=== Section Start ===
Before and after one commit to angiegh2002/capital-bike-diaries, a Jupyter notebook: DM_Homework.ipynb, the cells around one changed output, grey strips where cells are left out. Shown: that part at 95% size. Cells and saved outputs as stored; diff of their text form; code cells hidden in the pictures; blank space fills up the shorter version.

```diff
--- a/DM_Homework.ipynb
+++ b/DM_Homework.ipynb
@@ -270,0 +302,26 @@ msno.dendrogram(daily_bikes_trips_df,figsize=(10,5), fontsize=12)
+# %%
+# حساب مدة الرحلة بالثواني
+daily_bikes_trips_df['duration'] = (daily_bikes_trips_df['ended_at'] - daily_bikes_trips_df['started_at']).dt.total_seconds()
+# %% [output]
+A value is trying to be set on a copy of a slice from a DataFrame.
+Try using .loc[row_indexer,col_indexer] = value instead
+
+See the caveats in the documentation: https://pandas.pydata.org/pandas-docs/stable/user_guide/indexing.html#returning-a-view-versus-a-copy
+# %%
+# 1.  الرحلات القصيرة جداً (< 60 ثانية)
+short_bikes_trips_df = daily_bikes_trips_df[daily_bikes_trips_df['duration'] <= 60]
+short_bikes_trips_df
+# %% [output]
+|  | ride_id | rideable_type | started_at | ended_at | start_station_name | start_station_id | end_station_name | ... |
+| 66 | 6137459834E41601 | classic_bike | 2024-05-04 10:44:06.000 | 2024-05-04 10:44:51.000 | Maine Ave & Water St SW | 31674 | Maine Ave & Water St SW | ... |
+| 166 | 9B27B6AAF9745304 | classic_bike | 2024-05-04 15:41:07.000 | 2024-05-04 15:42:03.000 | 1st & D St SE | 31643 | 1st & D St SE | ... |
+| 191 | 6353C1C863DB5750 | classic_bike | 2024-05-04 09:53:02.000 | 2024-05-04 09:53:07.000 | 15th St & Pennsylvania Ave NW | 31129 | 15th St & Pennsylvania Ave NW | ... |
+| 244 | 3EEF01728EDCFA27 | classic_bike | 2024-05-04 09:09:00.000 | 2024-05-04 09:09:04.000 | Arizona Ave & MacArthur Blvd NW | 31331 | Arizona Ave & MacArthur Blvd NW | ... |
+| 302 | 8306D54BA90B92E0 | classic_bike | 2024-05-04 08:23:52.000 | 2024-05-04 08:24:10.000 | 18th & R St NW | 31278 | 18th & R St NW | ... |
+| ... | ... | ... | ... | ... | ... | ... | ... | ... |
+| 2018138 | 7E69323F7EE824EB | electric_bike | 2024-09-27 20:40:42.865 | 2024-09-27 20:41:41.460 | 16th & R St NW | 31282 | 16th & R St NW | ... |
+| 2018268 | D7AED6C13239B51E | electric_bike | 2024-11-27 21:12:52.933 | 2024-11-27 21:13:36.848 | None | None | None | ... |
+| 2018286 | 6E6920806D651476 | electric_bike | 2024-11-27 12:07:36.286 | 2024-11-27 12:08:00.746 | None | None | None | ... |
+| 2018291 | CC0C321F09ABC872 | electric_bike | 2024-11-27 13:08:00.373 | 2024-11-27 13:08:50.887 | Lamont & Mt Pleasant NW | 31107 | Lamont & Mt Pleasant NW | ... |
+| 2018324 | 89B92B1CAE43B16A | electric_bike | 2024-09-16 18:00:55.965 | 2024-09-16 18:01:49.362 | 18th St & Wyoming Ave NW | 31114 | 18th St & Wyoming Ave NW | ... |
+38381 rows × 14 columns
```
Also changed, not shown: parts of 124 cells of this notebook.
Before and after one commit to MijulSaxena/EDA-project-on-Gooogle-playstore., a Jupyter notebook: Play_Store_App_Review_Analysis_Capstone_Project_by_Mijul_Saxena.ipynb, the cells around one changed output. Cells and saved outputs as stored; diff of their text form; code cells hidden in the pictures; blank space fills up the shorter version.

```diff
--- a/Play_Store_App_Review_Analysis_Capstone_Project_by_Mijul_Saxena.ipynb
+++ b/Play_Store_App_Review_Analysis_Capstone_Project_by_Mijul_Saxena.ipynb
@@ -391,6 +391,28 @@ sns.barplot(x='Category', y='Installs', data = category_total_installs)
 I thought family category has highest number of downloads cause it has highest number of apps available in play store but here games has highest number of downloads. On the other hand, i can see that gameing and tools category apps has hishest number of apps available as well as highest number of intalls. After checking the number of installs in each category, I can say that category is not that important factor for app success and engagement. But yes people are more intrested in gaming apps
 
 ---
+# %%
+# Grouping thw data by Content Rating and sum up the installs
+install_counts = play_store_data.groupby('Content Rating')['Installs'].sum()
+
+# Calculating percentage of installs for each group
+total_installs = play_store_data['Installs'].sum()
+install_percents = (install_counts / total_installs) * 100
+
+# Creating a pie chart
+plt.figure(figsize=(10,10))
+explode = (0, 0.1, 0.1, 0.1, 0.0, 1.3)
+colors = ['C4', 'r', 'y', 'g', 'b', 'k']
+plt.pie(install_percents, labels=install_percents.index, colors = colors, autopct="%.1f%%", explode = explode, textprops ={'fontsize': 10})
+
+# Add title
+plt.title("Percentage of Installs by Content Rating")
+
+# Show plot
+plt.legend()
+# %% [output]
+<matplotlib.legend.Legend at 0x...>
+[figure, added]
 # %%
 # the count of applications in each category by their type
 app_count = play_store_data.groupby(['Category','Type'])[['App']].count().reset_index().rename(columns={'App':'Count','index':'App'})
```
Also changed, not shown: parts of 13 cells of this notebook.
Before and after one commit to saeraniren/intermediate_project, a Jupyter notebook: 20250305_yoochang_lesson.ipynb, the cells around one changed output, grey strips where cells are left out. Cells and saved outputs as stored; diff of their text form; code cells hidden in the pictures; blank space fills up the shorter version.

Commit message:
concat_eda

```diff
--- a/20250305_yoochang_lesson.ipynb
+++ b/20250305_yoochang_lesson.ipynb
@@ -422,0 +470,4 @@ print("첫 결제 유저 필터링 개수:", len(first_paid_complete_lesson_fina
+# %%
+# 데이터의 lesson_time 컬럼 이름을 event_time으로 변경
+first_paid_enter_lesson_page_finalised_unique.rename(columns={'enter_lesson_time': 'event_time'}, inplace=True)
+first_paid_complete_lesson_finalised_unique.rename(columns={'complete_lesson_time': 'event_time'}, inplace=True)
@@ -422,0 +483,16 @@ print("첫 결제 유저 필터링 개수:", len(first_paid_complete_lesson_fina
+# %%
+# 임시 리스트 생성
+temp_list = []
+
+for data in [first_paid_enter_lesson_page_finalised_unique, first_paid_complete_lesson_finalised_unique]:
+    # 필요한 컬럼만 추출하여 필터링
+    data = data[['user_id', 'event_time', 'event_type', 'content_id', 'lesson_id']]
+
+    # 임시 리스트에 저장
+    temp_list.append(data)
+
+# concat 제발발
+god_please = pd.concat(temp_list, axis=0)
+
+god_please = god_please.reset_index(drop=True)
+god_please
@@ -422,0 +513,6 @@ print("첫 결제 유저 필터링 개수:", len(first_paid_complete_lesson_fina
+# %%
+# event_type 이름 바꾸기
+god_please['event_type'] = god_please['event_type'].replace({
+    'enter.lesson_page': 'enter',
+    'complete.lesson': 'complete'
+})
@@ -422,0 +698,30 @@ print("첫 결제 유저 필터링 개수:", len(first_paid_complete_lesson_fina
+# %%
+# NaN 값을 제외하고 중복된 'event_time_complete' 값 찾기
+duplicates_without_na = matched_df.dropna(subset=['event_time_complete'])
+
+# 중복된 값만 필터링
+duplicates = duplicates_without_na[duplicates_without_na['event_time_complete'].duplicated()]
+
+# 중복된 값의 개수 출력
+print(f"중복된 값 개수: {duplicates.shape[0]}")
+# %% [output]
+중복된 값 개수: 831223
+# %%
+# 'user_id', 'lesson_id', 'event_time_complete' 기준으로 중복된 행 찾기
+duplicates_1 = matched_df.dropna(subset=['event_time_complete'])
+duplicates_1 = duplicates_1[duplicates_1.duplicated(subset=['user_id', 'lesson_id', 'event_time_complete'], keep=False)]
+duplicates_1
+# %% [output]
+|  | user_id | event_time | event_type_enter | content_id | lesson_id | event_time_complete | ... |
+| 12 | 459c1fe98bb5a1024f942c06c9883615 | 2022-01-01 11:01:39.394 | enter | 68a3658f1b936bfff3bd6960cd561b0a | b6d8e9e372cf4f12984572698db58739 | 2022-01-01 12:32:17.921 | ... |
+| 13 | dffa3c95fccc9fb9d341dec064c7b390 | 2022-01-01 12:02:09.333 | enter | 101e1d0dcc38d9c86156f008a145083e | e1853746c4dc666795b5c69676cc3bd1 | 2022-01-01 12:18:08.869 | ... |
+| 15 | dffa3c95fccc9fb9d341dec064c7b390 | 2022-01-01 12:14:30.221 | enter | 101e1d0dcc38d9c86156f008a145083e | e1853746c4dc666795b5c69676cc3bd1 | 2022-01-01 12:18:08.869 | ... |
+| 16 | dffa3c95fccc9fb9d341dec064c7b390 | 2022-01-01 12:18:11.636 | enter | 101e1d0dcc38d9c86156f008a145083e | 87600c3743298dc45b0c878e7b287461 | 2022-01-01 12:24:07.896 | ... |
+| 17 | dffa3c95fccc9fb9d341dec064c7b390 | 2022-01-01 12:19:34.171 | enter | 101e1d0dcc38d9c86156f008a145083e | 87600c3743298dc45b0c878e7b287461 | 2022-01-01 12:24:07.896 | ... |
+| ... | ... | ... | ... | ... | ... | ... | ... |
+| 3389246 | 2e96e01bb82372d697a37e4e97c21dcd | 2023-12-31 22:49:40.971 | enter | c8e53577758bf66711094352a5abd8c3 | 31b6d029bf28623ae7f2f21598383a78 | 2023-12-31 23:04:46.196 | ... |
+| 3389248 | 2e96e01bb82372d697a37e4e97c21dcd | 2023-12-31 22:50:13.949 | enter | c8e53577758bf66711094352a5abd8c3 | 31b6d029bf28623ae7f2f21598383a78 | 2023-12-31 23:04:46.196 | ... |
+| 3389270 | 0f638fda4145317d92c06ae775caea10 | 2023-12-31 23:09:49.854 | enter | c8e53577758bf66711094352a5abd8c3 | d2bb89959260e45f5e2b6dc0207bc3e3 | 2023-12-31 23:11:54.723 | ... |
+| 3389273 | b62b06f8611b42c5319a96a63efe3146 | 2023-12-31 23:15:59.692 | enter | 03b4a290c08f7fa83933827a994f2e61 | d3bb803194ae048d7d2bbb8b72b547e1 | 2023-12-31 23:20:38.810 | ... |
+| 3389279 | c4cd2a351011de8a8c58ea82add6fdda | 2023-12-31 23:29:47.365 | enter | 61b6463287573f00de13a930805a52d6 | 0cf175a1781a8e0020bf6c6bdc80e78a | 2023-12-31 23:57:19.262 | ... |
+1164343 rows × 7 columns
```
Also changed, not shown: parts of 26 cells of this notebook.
=== Section End ===
▶ [ABOUT THIS EXERCISE]
Find each line in the listing above that contains "print", and copy that line.

▶ [RESULT FOR THIS TASK]
@@ -422,0 +470,4 @@ print("첫 결제 유저 필터링 개수:", len(first_paid_complete_lesson_fina
@@ -422,0 +483,16 @@ print("첫 결제 유저 필터링 개수:", len(first_paid_complete_lesson_fina
@@ -422,0 +513,6 @@ print("첫 결제 유저 필터링 개수:", len(first_paid_complete_lesson_fina
@@ -422,0 +698,30 @@ print("첫 결제 유저 필터링 개수:", len(first_paid_complete_lesson_fina
+print(f"중복된 값 개수: {duplicates.shape[0]}")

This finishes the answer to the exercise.